When the word "right" shows up in a line of the data below, copy that whole line.
**** EXTRACTED RECORDS
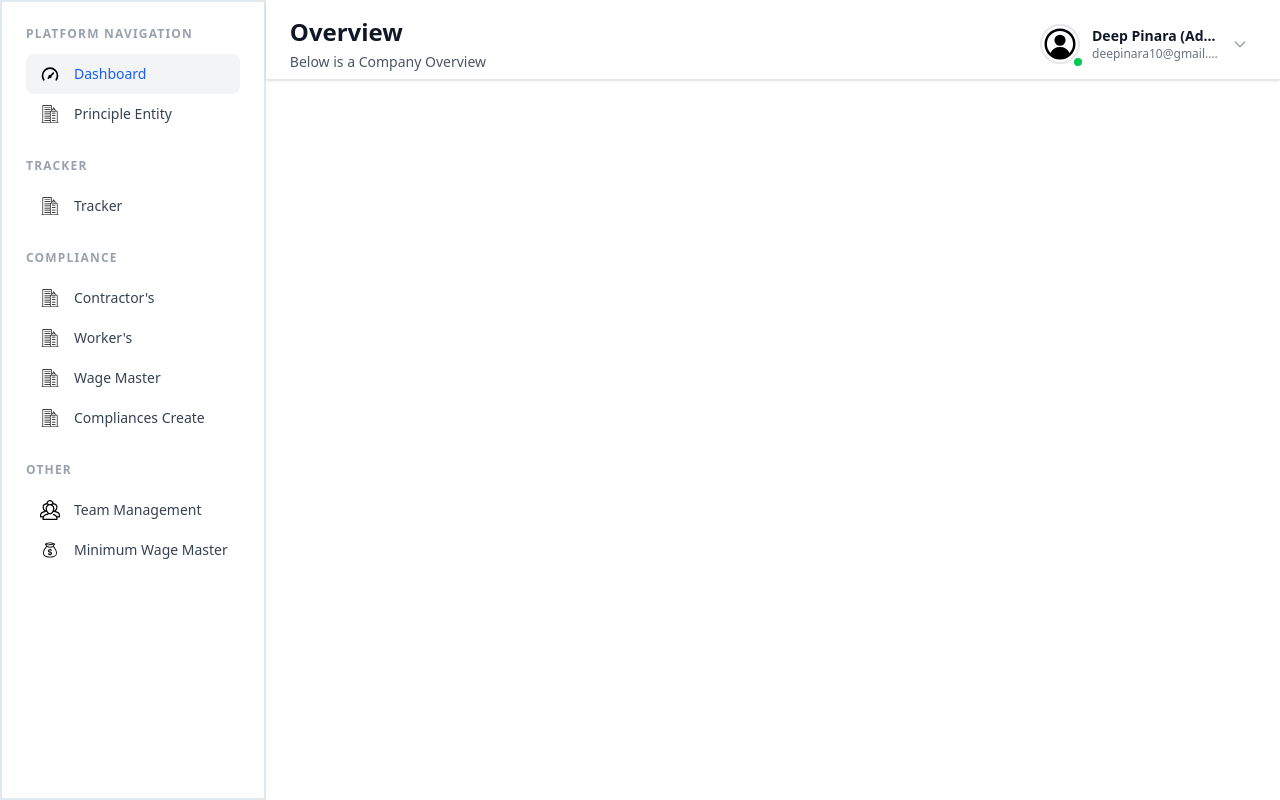
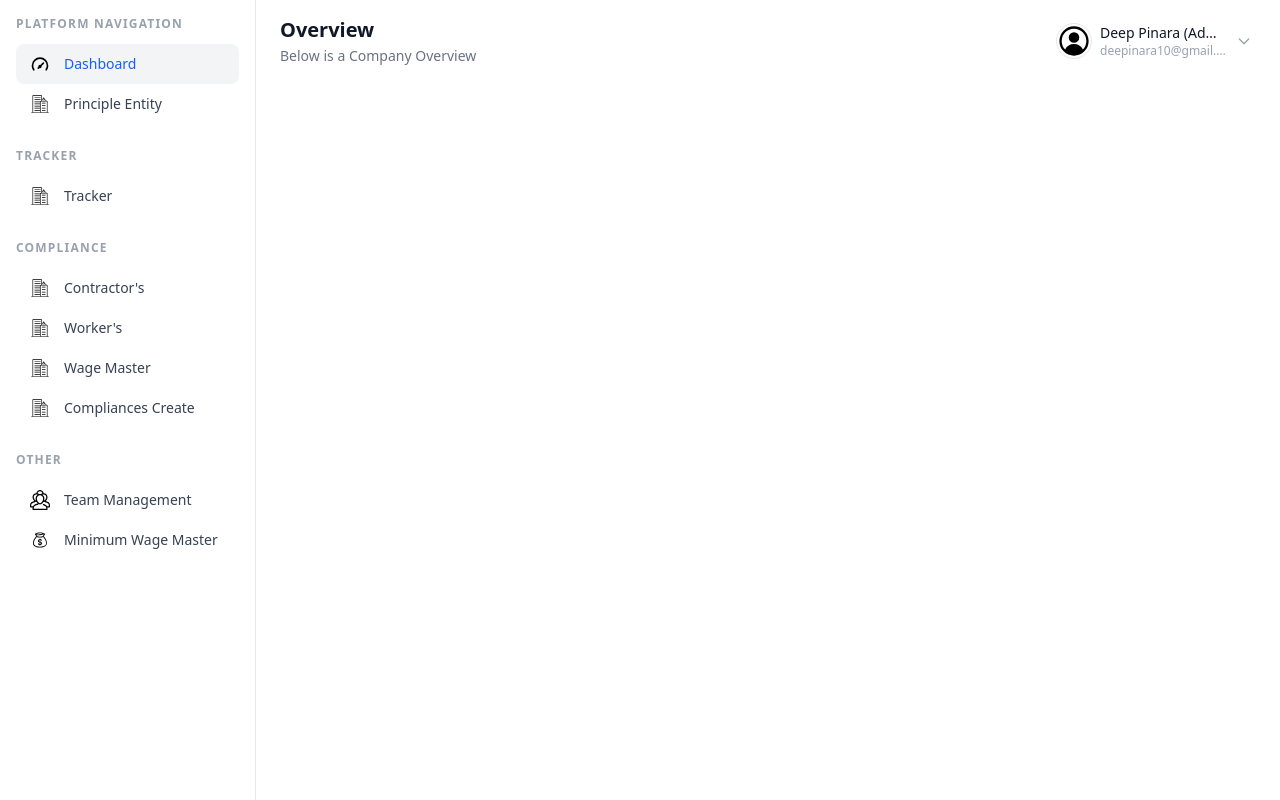
Before and after one commit to DeepPinara/compliance-web, a React (Vite) app: page / in a window 1280 px wide. Built offline with nearby package versions, Linux system fonts and the light colour scheme.

Commit message:
Header and Sidebar Redesign

```diff
--- a/src/Layout/Header.jsx
+++ b/src/Layout/Header.jsx
@@ -1,48 +1,46 @@
 import React, { useState } from 'react'
 
-function Header() {
+function Header({ onMenuClick }) {
     const [showUserMenu, setShowUserMenu] = useState(false);
 
     return (
-        <header className='shadow-sm h-1/10 border-b border-gray-200 px-4 py-3 lg:px-6 lg:py-4'>
+        <header className="bg-white px-4 py-3 lg:px-6 lg:py-4">
             <div className="flex flex-col sm:flex-row justify-between items-start sm:items-center gap-4">
-                {/* Title Section */}
-                <div className="flex-1 min-w-0">
-                    <h1 className='text-xl lg:text-2xl font-semibold text-gray-900 truncate'>
-                        Overview
-                    </h1>
-                    <p className="text-sm text-gray-600 mt-1">
-                        Below is a Company Overview
-                    </p>
+                {/* Left: Hamburger + Title */}
+                <div className="flex items-center gap-2 flex-1 min-w-0">
+                    {/* Hamburger for mobile */}
+                    <button
+                        className="md:hidden p-2 rounded-md hover:bg-gray-100 focus:outline-none mr-2"
+                        onClick={onMenuClick}
+                        aria-label="Open sidebar"
+                    >
+                        <svg className="w-6 h-6 text-gray-700" fill="none" stroke="currentColor" viewBox="0 0 24 24">
+                            <path strokeLinecap="round" strokeLinejoin="round" strokeWidth={2} d="M4 6h16M4 12h16M4 18h16" />
+                        </svg>
+                    </button>
+                    <div className="min-w-0">
+                        <h1 className="text-xl font-semibold text-gray-900 mb-0.5 truncate">Overview</h1>
+                        <p className="text-sm text-gray-500 truncate">Below is a Company Overview</p>
+                    </div>
                 </div>
-
                 {/* User Section */}
                 <div className="flex items-center space-x-3">
-
-                    {/* User Profile */}
                     <div className="relative">
                         <button
                             onClick={() => setShowUserMenu(!showUserMenu)}
-                            className="flex items-center space-x-3 p-2 rounded-lg hover:bg-gray-100 transition-colors duration-200 focus:outline-none focus:ring-2 focus:ring-blue-500 focus:ring-offset-2"
+                            className="flex items-center space-x-2 p-1 rounded-md hover:bg-gray-100 focus:bg-gray-100 transition-colors duration-100 focus:outline-none"
                         >
-                            <div className="relative">
-                                <img
-                                    src="/Icons/ic_user.svg"
-                                    alt="user"
-                                    className='w-10 h-10 rounded-full border-2 border-gray-200'
-                                />
-                                <div className="absolute -bottom-1 -right-1 w-3 h-3 bg-green-500 rounded-full border-2 border-white"></div>
-                            </div>
+                            <img
+                                src="/Icons/ic_user.svg"
+                                alt="user"
+                                className="w-9 h-9 rounded-full border border-gray-200"
+                            />
                             <div className="hidden sm:block text-left">
-                                <h2 className='font-semibold text-sm text-gray-900 truncate max-w-32'>
-                                    Deep Pinara (Admin)
-                                </h2>
-                                <p className="text-xs text-gray-500 truncate max-w-32">
-                                    deepinara10@gmail.com
-                                </p>
+                                <h2 className="font-medium text-sm text-gray-900 truncate max-w-32">Deep Pinara (Admin)</h2>
+                                <p className="text-xs text-gray-400 truncate max-w-32">deepinara10@gmail.com</p>
                             </div>
                             <svg
-                                className={`w-4 h-4 text-gray-400 transition-transform duration-200 ${showUserMenu ? 'rotate-180' : ''}`}
+                                className={`w-4 h-4 text-gray-400 transition-transform duration-100 ${showUserMenu ? 'rotate-180' : ''}`}
                                 fill="none"
                                 stroke="currentColor"
                                 viewBox="0 0 24 24"
@@ -50,15 +48,13 @@ function Header() {
                                 <path strokeLinecap="round" strokeLinejoin="round" strokeWidth={2} d="M19 9l-7 7-7-7" />
                             </svg>
                         </button>
-
-                        {/* Dropdown Menu */}
                         {showUserMenu && (
-                            <div className="absolute right-0 mt-2 w-48 bg-white rounded-lg shadow-lg border border-gray-200 py-2 z-50">
-                                <div className="px-4 py-2 border-b border-gray-100">
+                            <div className="absolute right-0 mt-2 w-44 bg-white rounded-md shadow border border-gray-100 py-2 z-50">
+                                <div className="px-4 py-2 border-b border-gray-50">
                                     <p className="text-sm font-medium text-gray-900">Deep Pinara</p>
-                                    <p className="text-xs text-gray-500">Administrator</p>
+                                    <p className="text-xs text-gray-400">Administrator</p>
                                 </div>
-                                <a href="#" className="block px-4 py-2 text-sm text-gray-700 hover:bg-gray-50 transition-colors duration-150">
+                                <a href="#" className="block px-4 py-2 text-sm text-gray-700 hover:bg-gray-50 transition-colors rounded-none">
                                     <div className="flex items-center space-x-2">
                                         <svg className="w-4 h-4" fill="none" stroke="currentColor" viewBox="0 0 24 24">
                                             <path strokeLinecap="round" strokeLinejoin="round" strokeWidth={2} d="M16 7a4 4 0 11-8 0 4 4 0 018 0zM12 14a7 7 0 00-7 7h14a7 7 0 00-7-7z" />
@@ -66,7 +62,7 @@ function Header() {
                                         <span>Profile</span>
                                     </div>
                                 </a>
-                                <a href="#" className="block px-4 py-2 text-sm text-gray-700 hover:bg-gray-50 transition-colors duration-150">
+                                <a href="#" className="block px-4 py-2 text-sm text-gray-700 hover:bg-gray-50 transition-colors rounded-none">
                                     <div className="flex items-center space-x-2">
                                         <svg className="w-4 h-4" fill="none" stroke="currentColor" viewBox="0 0 24 24">
                                             <path strokeLinecap="round" strokeLinejoin="round" strokeWidth={2} d="M10.325 4.317c.426-1.756 2.924-1.756 3.35 0a1.724 1.724 0 002.573 1.066c1.543-.94 3.31.826 2.37 2.37a1.724 1.724 0 001.065 2.572c1.756.426 1.756 2.924 0 3.35a1.724 1.724 0 00-1.066 2.573c.94 1.543-.826 3.31-2.37 2.37a1.724 1.724 0 00-2.572 1.065c-.426 1.756-2.924 1.756-3.35 0a1.724 1.724 0 00-2.573-1.066c-1.543.94-3.31-.826-2.37-2.37a1.724 1.724 0 00-1.065-2.572c-1.756-.426-1.756-2.924 0-3.35a1.724 1.724 0 001.066-2.573c-.94-1.543.826-3.31 2.37-2.37.996.608 2.296.07 2.572-1.065z" />
@@ -75,8 +71,8 @@ function Header() {
                                         <span>Settings</span>
                                     </div>
                                 </a>
-                                <div className="border-t border-gray-100 mt-1">
-                                    <a href="#" className="block px-4 py-2 text-sm text-red-600 hover:bg-red-50 transition-colors duration-150">
+                                <div className="border-t border-gray-50 mt-1">
+                                    <a href="#" className="block px-4 py-2 text-sm text-red-600 hover:bg-red-50 transition-colors rounded-none">
                                         <div className="flex items-center space-x-2">
                                             <svg className="w-4 h-4" fill="none" stroke="currentColor" viewBox="0 0 24 24">
                                                 <path strokeLinecap="round" strokeLinejoin="round" strokeWidth={2} d="M17 16l4-4m0 0l-4-4m4 4H7m6 4v1a3 3 0 01-3 3H6a3 3 0 01-3-3V7a3 3 0 013-3h4a3 3 0 013 3v1" />
@@ -90,25 +86,20 @@ function Header() {
                     </div>
                 </div>
             </div>
-
             {/* Mobile User Info (shown only on small screens) */}
-            <div className="sm:hidden mt-3 pt-3 border-t border-gray-200">
+            <div className="sm:hidden mt-3 pt-3">
                 <div className="flex items-center space-x-3">
                     <img
                         src="/Icons/ic_user.svg"
                         alt="user"
-                        className='w-8 h-8 rounded-full border border-gray-200'
+                        className="w-8 h-8 rounded-full border border-gray-200"
                     />
                     <div>
-                        <h2 className='font-semibold text-sm text-gray-900'>
-                            Deep Pinara (Admin)
-                        </h2>
-                        <p className="text-xs text-gray-500">
-                            deepinara10@gmail.com
-                        </p>
+                        <h2 className="font-medium text-sm text-gray-900">Deep Pinara (Admin)</h2>
+                        <p className="text-xs text-gray-400">deepinara10@gmail.com</p>
                     </div>
                 </div>
-        </div>
+            </div>
         </header>
     )
 }
--- a/src/Layout/Sidebar.jsx
+++ b/src/Layout/Sidebar.jsx
@@ -1,12 +1,34 @@
 import React from 'react'
 import Menu from '../Components/Menu'
 
-function Sidebar() {
-
+function Sidebar({ open, onClose }) {
     return (
-        <div className='border-2 border-slate-200 h-screen p-2'>
-            <Menu />
-        </div>
+        <>
+            {/* Desktop sidebar */}
+            <div className="hidden md:block md:w-64 h-screen border-r border-gray-200 bg-white">
+                <Menu />
+            </div>
+            {/* Mobile sidebar overlay */}
+            {open && (
+                <div className="fixed inset-0 z-40 flex md:hidden">
+                    {/* Overlay */}
+                    <div className="fixed inset-0 bg-black bg-opacity-30" onClick={onClose} />
+                    {/* Sidebar panel */}
+                    <div className="relative w-64 h-full bg-white border-r border-gray-200 shadow-xl z-50 animate-slide-in">
+                        <button
+                            className="absolute top-4 right-4 text-gray-500 hover:text-gray-700"
+                            onClick={onClose}
+                            aria-label="Close sidebar"
+                        >
+                            <svg className="w-6 h-6" fill="none" stroke="currentColor" viewBox="0 0 24 24">
+                                <path strokeLinecap="round" strokeLinejoin="round" strokeWidth={2} d="M6 18L18 6M6 6l12 12" />
+                            </svg>
+                        </button>
+                        <Menu />
+                    </div>
+                </div>
+            )}
+        </>
     )
 }
 
```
********
-- ANSWER BOX --
-                                <div className="absolute -bottom-1 -right-1 w-3 h-3 bg-green-500 rounded-full border-2 border-white"></div>
-                            <div className="absolute right-0 mt-2 w-48 bg-white rounded-lg shadow-lg border border-gray-200 py-2 z-50">
+                            <div className="absolute right-0 mt-2 w-44 bg-white rounded-md shadow border border-gray-100 py-2 z-50">
+                            className="absolute top-4 right-4 text-gray-500 hover:text-gray-700"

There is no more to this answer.